---- Data for the task

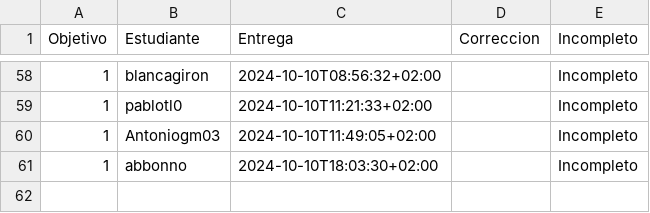
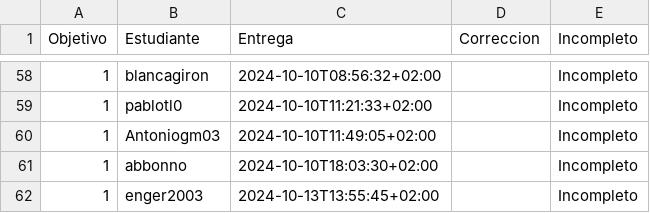
Before and after one commit to pablotl0/IV-, a CSV file: data/fechas-entrega.csv, drawn as a sheet; only a part is shown, gaps mark what is left out.

```diff
--- a/data/fechas-entrega.csv
+++ b/data/fechas-entrega.csv
@@ -61 +61,2 @@ Objetivo;Estudiante;Entrega;Correccion;Incompleto
 1; abbonno;2024-10-10T18:03:30+02:00;;Incompleto
+1; enger2003;2024-10-13T13:55:45+02:00;;Incompleto
```
Also changed, not shown: 1 other file.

--------

_Your instructions_
Every line above in which the word "fechas" occurs is to be copied.

_Solved problem_
Before and after one commit to pablotl0/IV-, a CSV file: data/fechas-entrega.csv, drawn as a sheet; only a part is shown, gaps mark what is left out.
--- a/data/fechas-entrega.csv
+++ b/data/fechas-entrega.csv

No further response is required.